Then, as Van Curen was heading down the Sepulveda Pass, she looked to her right. A tattered old Yugo was chugging past her, leaving a trail of stinky exhaust fumes.

“Now that’s embarrassing,” she said. “I normally would never let that happen.”

National Motorists Assn. President Jim Baxter, who spoke to The Times from Wisconsin, said speed limits should reflect the driving patterns of motorists who usually drive at least 65 and accommodate most highways, which are designed for speeds of up to 80 m.p.h.

On Sunday, protesters’ intent was to show how unworkable the federal law is--just by obeying it.

Soon after the drivers hit the 405 Freeway, cars began piling up behind them, trying to find ways to break through.

Their original three-lane spread had to be abandoned because they were obeying another law--one car length between vehicles for every 10 m.p.h. of speed--and speeders kept cutting into the open spaces and breaking up the convoy.


The group got so fragmented that a few drivers never made it to a rendezvous point in Redondo Beach, where, at a gas station off the freeway, over the roar of speeding cars, some of the motorists sipped soft drinks and traded stories like Indy drivers.

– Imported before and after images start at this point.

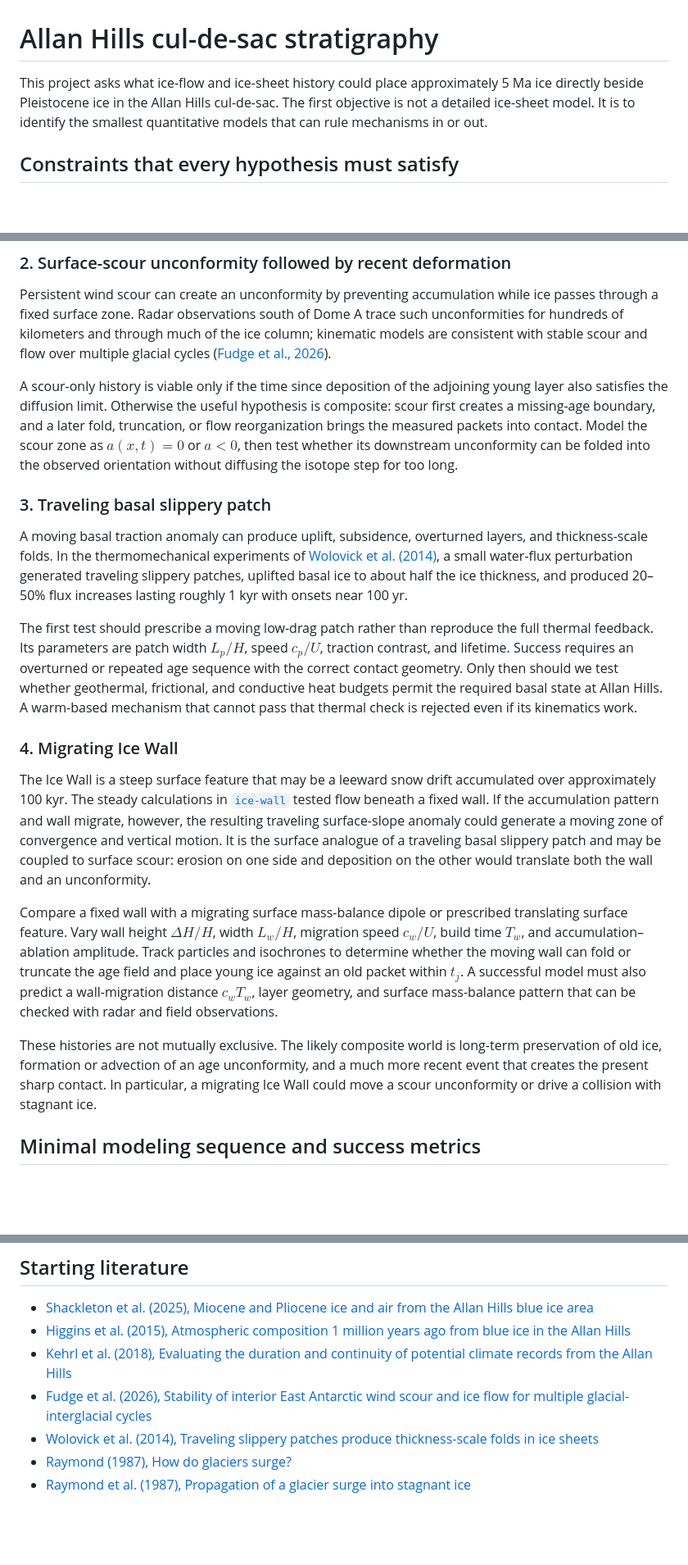
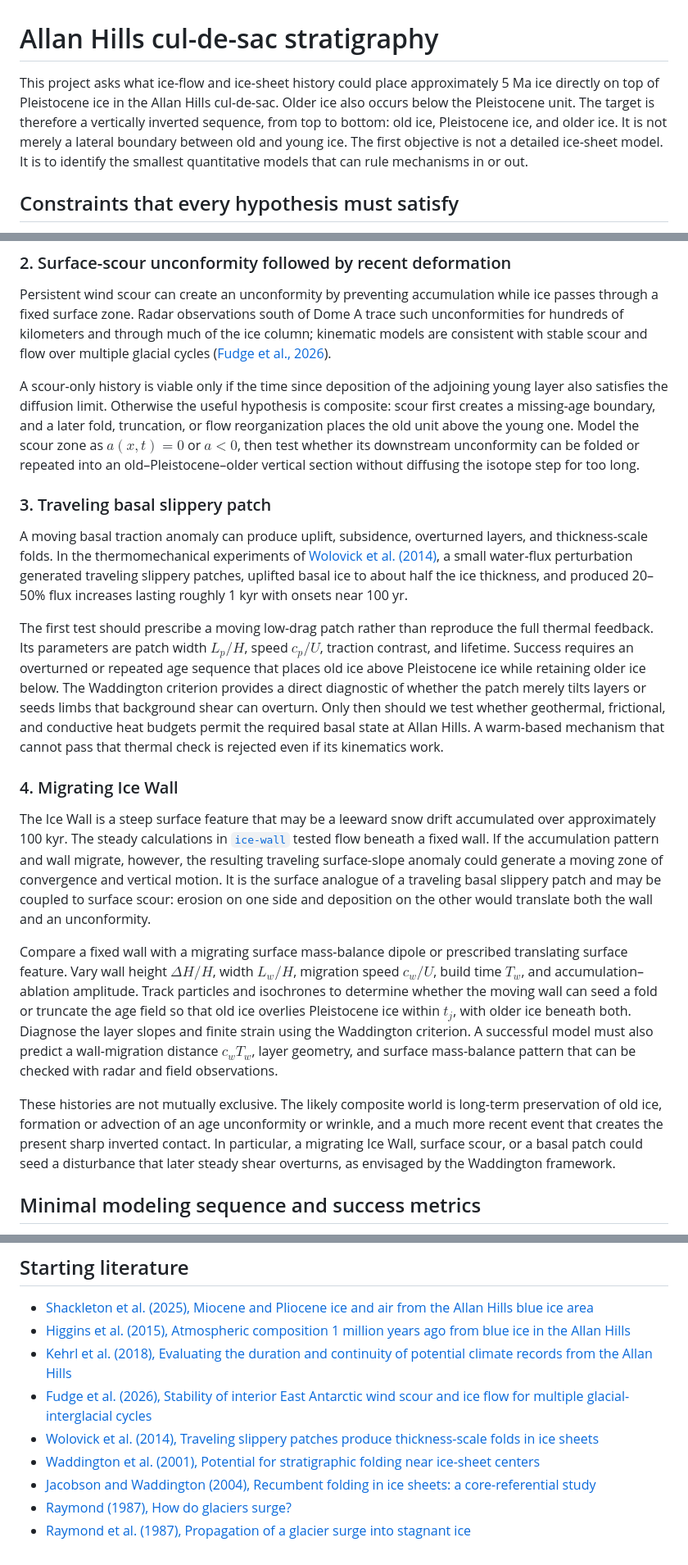
Before and after one commit to bradlipovsky/allan-hills-stratigraphy, a Markdown page: README.md, 3 parts joined by grey strips. Shown at 82% size. Drawn GitHub-style; blank space fills up the shorter version.

```diff
--- a/README.md
+++ b/README.md
@@ -1,6 +1,6 @@
 # Allan Hills cul-de-sac stratigraphy
 
-This project asks what ice-flow and ice-sheet history could place approximately 5 Ma ice directly beside Pleistocene ice in the Allan Hills cul-de-sac. The first objective is not a detailed ice-sheet model. It is to identify the smallest quantitative models that can rule mechanisms in or out.
+This project asks what ice-flow and ice-sheet history could place approximately 5 Ma ice directly on top of Pleistocene ice in the Allan Hills cul-de-sac. Older ice also occurs below the Pleistocene unit. The target is therefore a vertically inverted sequence, from top to bottom: old ice, Pleistocene ice, and older ice. It is not merely a lateral boundary between old and young ice. The first objective is not a detailed ice-sheet model. It is to identify the smallest quantitative models that can rule mechanisms in or out.
 
 ## Constraints that every hypothesis must satisfy
 
@@ -39,21 +69,21 @@ and track the isotope step without numerical diffusion. Vary the event age befor
 
 Persistent wind scour can create an unconformity by preventing accumulation while ice passes through a fixed surface zone. Radar observations south of Dome A trace such unconformities for hundreds of kilometers and through much of the ice column; kinematic models are consistent with stable scour and flow over multiple glacial cycles ([Fudge et al., 2026](https://doi.org/10.1017/jog.2026.10171)).
 
-A scour-only history is viable only if the time since deposition of the adjoining young layer also satisfies the diffusion limit. Otherwise the useful hypothesis is composite: scour first creates a missing-age boundary, and a later fold, truncation, or flow reorganization brings the measured packets into contact. Model the scour zone as $a(x,t)=0$ or $a<0$, then test whether its downstream unconformity can be folded into the observed orientation without diffusing the isotope step for too long.
+A scour-only history is viable only if the time since deposition of the adjoining young layer also satisfies the diffusion limit. Otherwise the useful hypothesis is composite: scour first creates a missing-age boundary, and a later fold, truncation, or flow reorganization places the old unit above the young one. Model the scour zone as $a(x,t)=0$ or $a<0$, then test whether its downstream unconformity can be folded or repeated into an old–Pleistocene–older vertical section without diffusing the isotope step for too long.
 
 ### 3. Traveling basal slippery patch
 
 A moving basal traction anomaly can produce uplift, subsidence, overturned layers, and thickness-scale folds. In the thermomechanical experiments of [Wolovick et al. (2014)](https://doi.org/10.1002/2014GL062248), a small water-flux perturbation generated traveling slippery patches, uplifted basal ice to about half the ice thickness, and produced 20–50% flux increases lasting roughly 1 kyr with onsets near 100 yr.
 
-The first test should prescribe a moving low-drag patch rather than reproduce the full thermal feedback. Its parameters are patch width $L_p/H$, speed $c_p/U$, traction contrast, and lifetime. Success requires an overturned or repeated age sequence with the correct contact geometry. Only then should we test whether geothermal, frictional, and conductive heat budgets permit the required basal state at Allan Hills. A warm-based mechanism that cannot pass that thermal check is rejected even if its kinematics work.
+The first test should prescribe a moving low-drag patch rather than reproduce the full thermal feedback. Its parameters are patch width $L_p/H$, speed $c_p/U$, traction contrast, and lifetime. Success requires an overturned or repeated age sequence that places old ice above Pleistocene ice while retaining older ice below. The Waddington criterion provides a direct diagnostic of whether the patch merely tilts layers or seeds limbs that background shear can overturn. Only then should we test whether geothermal, frictional, and conductive heat budgets permit the required basal state at Allan Hills. A warm-based mechanism that cannot pass that thermal check is rejected even if its kinematics work.
 
 ### 4. Migrating Ice Wall
 
 The Ice Wall is a steep surface feature that may be a leeward snow drift accumulated over approximately 100 kyr. The steady calculations in [`ice-wall`](https://github.com/bradlipovsky/ice-wall) tested flow beneath a fixed wall. If the accumulation pattern and wall migrate, however, the resulting traveling surface-slope anomaly could generate a moving zone of convergence and vertical motion. It is the surface analogue of a traveling basal slippery patch and may be coupled to surface scour: erosion on one side and deposition on the other would translate both the wall and an unconformity.
 
-Compare a fixed wall with a migrating surface mass-balance dipole or prescribed translating surface feature. Vary wall height $\Delta H/H$, width $L_w/H$, migration speed $c_w/U$, build time $T_w$, and accumulation–ablation amplitude. Track particles and isochrones to determine whether the moving wall can fold or truncate the age field and place young ice against an old packet within $t_j$. A successful model must also predict a wall-migration distance $c_wT_w$, layer geometry, and surface mass-balance pattern that can be checked with radar and field observations.
+Compare a fixed wall with a migrating surface mass-balance dipole or prescribed translating surface feature. Vary wall height $\Delta H/H$, width $L_w/H$, migration speed $c_w/U$, build time $T_w$, and accumulation–ablation amplitude. Track particles and isochrones to determine whether the moving wall can seed a fold or truncate the age field so that old ice overlies Pleistocene ice within $t_j$, with older ice beneath both. Diagnose the layer slopes and finite strain using the Waddington criterion. A successful model must also predict a wall-migration distance $c_wT_w$, layer geometry, and surface mass-balance pattern that can be checked with radar and field observations.
 
-These histories are not mutually exclusive. The likely composite world is long-term preservation of old ice, formation or advection of an age unconformity, and a much more recent event that creates the present sharp contact. In particular, a migrating Ice Wall could move a scour unconformity or drive a collision with stagnant ice.
+These histories are not mutually exclusive. The likely composite world is long-term preservation of old ice, formation or advection of an age unconformity or wrinkle, and a much more recent event that creates the present sharp inverted contact. In particular, a migrating Ice Wall, surface scour, or a basal patch could seed a disturbance that later steady shear overturns, as envisaged by the Waddington framework.
 
 ## Minimal modeling sequence and success metrics
 
@@ -80,5 +111,7 @@ The project succeeds when these tests rank the possible histories and identify t
 - [Kehrl et al. (2018), Evaluating the duration and continuity of potential climate records from the Allan Hills](https://doi.org/10.1029/2018GL077511)
 - [Fudge et al. (2026), Stability of interior East Antarctic wind scour and ice flow for multiple glacial-interglacial cycles](https://doi.org/10.1017/jog.2026.10171)
 - [Wolovick et al. (2014), Traveling slippery patches produce thickness-scale folds in ice sheets](https://doi.org/10.1002/2014GL062248)
+- [Waddington et al. (2001), Potential for stratigraphic folding near ice-sheet centers](https://doi.org/10.3189/172756501781831756)
+- [Jacobson and Waddington (2004), Recumbent folding in ice sheets: a core-referential study](https://doi.org/10.3189/172756504781830204)
 - [Raymond (1987), How do glaciers surge?](https://doi.org/10.1029/JB092iB09p09121)
 - [Raymond et al. (1987), Propagation of a glacier surge into stagnant ice](https://doi.org/10.1029/JB092iB09p09037)
```
Also changed, not shown: other parts of README.md (+35 -4 lines).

A man said he was afraid that one angry driver was about to shoot him. Another said that traveling at 55 was akin to riding in an old milk truck.

Law enforcement agencies have long said that the speed limit not only saves gas but saves lives as well.

Perhaps to stress their slogan that “55 Saves Lives,” officers in several CHP cars followed the protest vehicles for part of the trip.

Legislators too have yet to see the wisdom of returning to the states the ability to set the speed limit. Before 1974, some states allowed speeds of up to 80 m.p.h., while several left it to the discretion of the freeway driver.

Nevertheless, Baxter said similar driving events nationwide were successful--at least for protesters, if not for Sunday drivers.


At least 50 cars showed up in New Jersey, reining in speed-minded drivers on a highway jaunt there. And in Wisconsin, Baxter and his 1986 Audi trundled along Interstate 90 outside Madison, holding up the rear of a caravan of about 30 protesters in everything from vans and family wagons to motorcycles and Corvettes.

“What we’re saying is, hey, if people don’t like it, they should do something about it,” Baxter said. “They could start by telling their elected representatives to change the law.

“Luckily, we had ample signage on our cars so people knew what we were doing,” said Baxter, who lobbies full time for repeal of the federal law. “If we didn’t, I’m sure we would have gotten a lot of single-digit fingers.”